5. Anytime you reach for your phone, stop and think “What am I checking my phone for?” Unless it needs to be done at that moment, wait until your nightly Facebook check.
6. Remind yourself of what you can be doing instead. Paul Bonea writes about setting time limits to be more productive, and the same can be applied to mitigating anxiety from social media, as well. For each extra minute you spend online, think about what you’re missing out on, instead.
7. Get curious about your social media addiction. This TED Talk breaks down the powerful cycles we train our brains to go through for feeding our various addiction. He uses smoking as an example, but the same can be applied to scrolling through our phones and social media constantly. If you break the pattern by becoming mindful and curious about why you want to check your updates, you’re overcoming half the battle right there.
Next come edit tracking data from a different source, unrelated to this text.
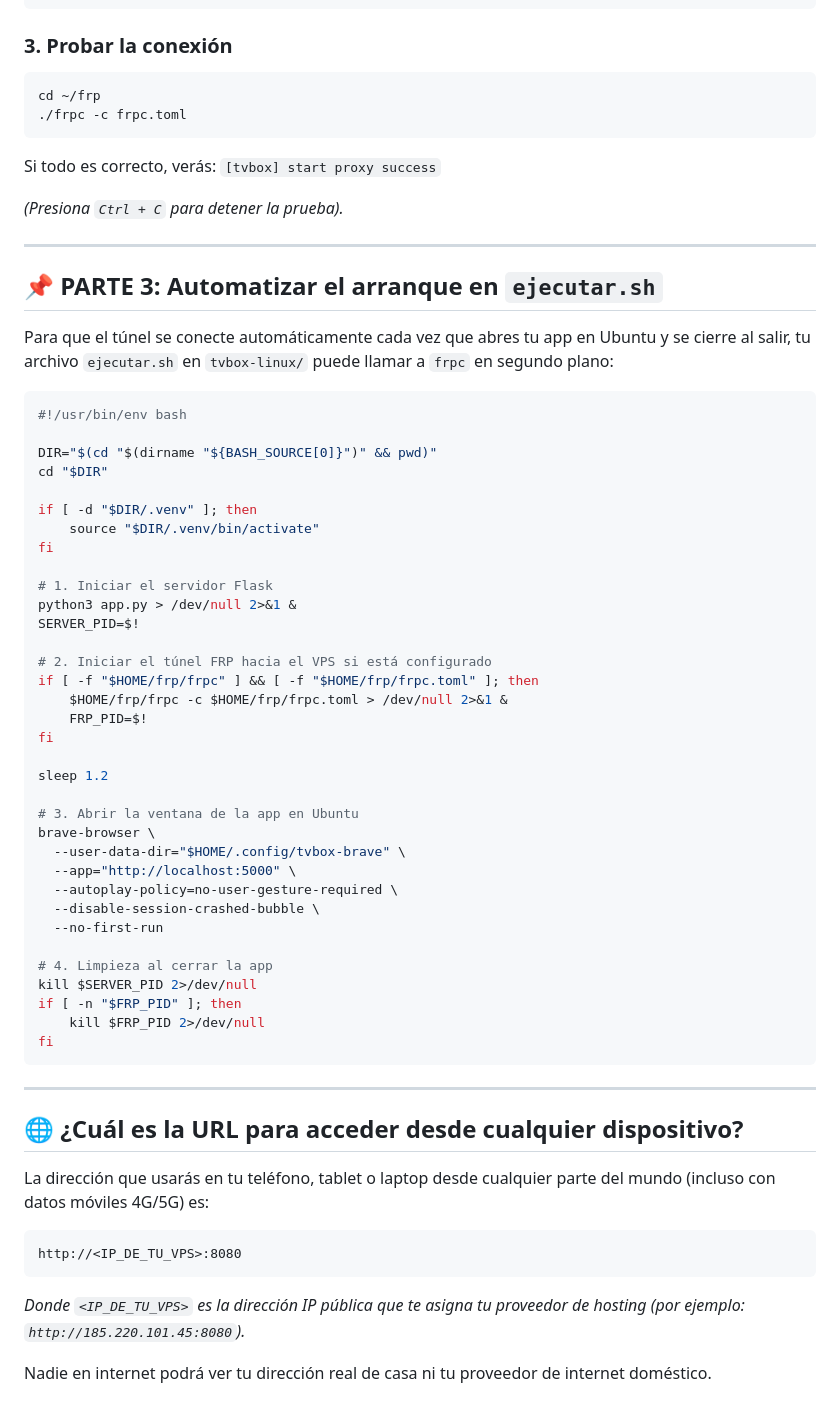
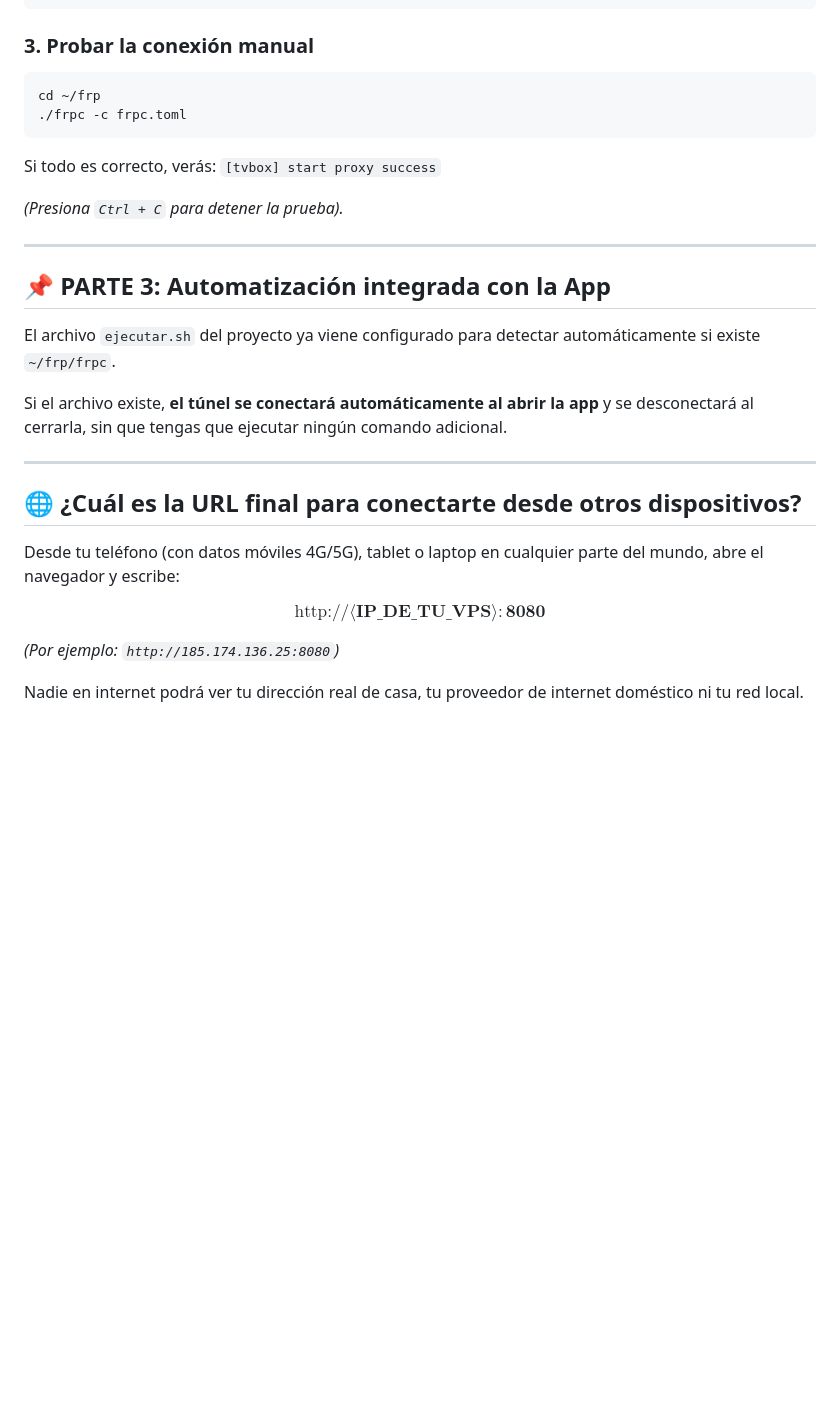
Before and after one commit to gastonkali/tvbox-linux, a Markdown page: docs/CONFIGURAR_VPS_FRP.md, the part around one of its changes. GitHub-like rendering; blank space fills up the shorter version.

````diff
--- a/docs/CONFIGURAR_VPS_FRP.md
+++ b/docs/CONFIGURAR_VPS_FRP.md
@@ -149,7 +177,7 @@ localPort = 5000       # El puerto de app.py
 remotePort = 8080      # El puerto en el VPS al que te conectarás
 ```
 
-### 3. Probar la conexión
+### 3. Probar la conexión manual
 ```bash
 cd ~/frp
 ./frpc -c frpc.toml
@@ -161,57 +189,20 @@ Si todo es correcto, verás:
 
 ---
 
-## 📌 PARTE 3: Automatizar el arranque en `ejecutar.sh`
+## 📌 PARTE 3: Automatización integrada con la App
 
-Para que el túnel se conecte automáticamente cada vez que abres tu app en Ubuntu y se cierre al salir, tu archivo `ejecutar.sh` en `tvbox-linux/` puede llamar a `frpc` en segundo plano:
+El archivo `ejecutar.sh` del proyecto ya viene configurado para detectar automáticamente si existe `~/frp/frpc`.
 
-```bash
-#!/usr/bin/env bash
-
-DIR="$(cd "$(dirname "${BASH_SOURCE[0]}")" && pwd)"
-cd "$DIR"
-
-if [ -d "$DIR/.venv" ]; then
-    source "$DIR/.venv/bin/activate"
-fi
-
-# 1. Iniciar el servidor Flask
-python3 app.py > /dev/null 2>&1 &
-SERVER_PID=$!
-
-# 2. Iniciar el túnel FRP hacia el VPS si está configurado
-if [ -f "$HOME/frp/frpc" ] && [ -f "$HOME/frp/frpc.toml" ]; then
-    $HOME/frp/frpc -c $HOME/frp/frpc.toml > /dev/null 2>&1 &
-    FRP_PID=$!
-fi
-
-sleep 1.2
-
-# 3. Abrir la ventana de la app en Ubuntu
-brave-browser \
-  --user-data-dir="$HOME/.config/tvbox-brave" \
-  --app="http://localhost:5000" \
-  --autoplay-policy=no-user-gesture-required \
-  --disable-session-crashed-bubble \
-  --no-first-run
-
-# 4. Limpieza al cerrar la app
-kill $SERVER_PID 2>/dev/null
-if [ -n "$FRP_PID" ]; then
-    kill $FRP_PID 2>/dev/null
-fi
-```
+Si el archivo existe, **el túnel se conectará automáticamente al abrir la app** y se desconectará al cerrarla, sin que tengas que ejecutar ningún comando adicional.
 
 ---
 
-## 🌐 ¿Cuál es la URL para acceder desde cualquier dispositivo?
+## 🌐 ¿Cuál es la URL final para conectarte desde otros dispositivos?
 
-La dirección que usarás en tu teléfono, tablet o laptop desde cualquier parte del mundo (incluso con datos móviles 4G/5G) es:
+Desde tu teléfono (con datos móviles 4G/5G), tablet o laptop en cualquier parte del mundo, abre el navegador y escribe:
 
-```text
-http://<IP_DE_TU_VPS>:8080
-```
+$$\text{http://} \mathbf{\langle IP\_DE\_TU\_VPS \rangle} \mathbf{:8080}$$
 
-*Donde `<IP_DE_TU_VPS>` es la dirección IP pública que te asigna tu proveedor de hosting (por ejemplo: `http://185.220.101.45:8080`).*
+*(Por ejemplo: `http://185.174.136.25:8080`)*
 
-Nadie en internet podrá ver tu dirección real de casa ni tu proveedor de internet doméstico.
+Nadie en internet podrá ver tu dirección real de casa, tu proveedor de internet doméstico ni tu red local.
````
Also changed, not shown: other parts of docs/CONFIGURAR_VPS_FRP.md (+44 -16 lines), README.md (+76 -44 lines).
Social media isn’t inherently bad and can even be a remarkably powerful tool. Facebook’s original mission of “making the world more open and connected” has been carried out pretty effectively. Social media has sparked massive movements for social change like the Arab Spring, March for Our Lives, Women’s March, and over $20 million raised for reuniting separated migrant children from their families just this past week! However, if left unchecked, our addiction to social media can become dangerous. If you can make an extra effort to be mindful of how you use it and when, it’ll help decrease your anxiety and FOMO by a long shot.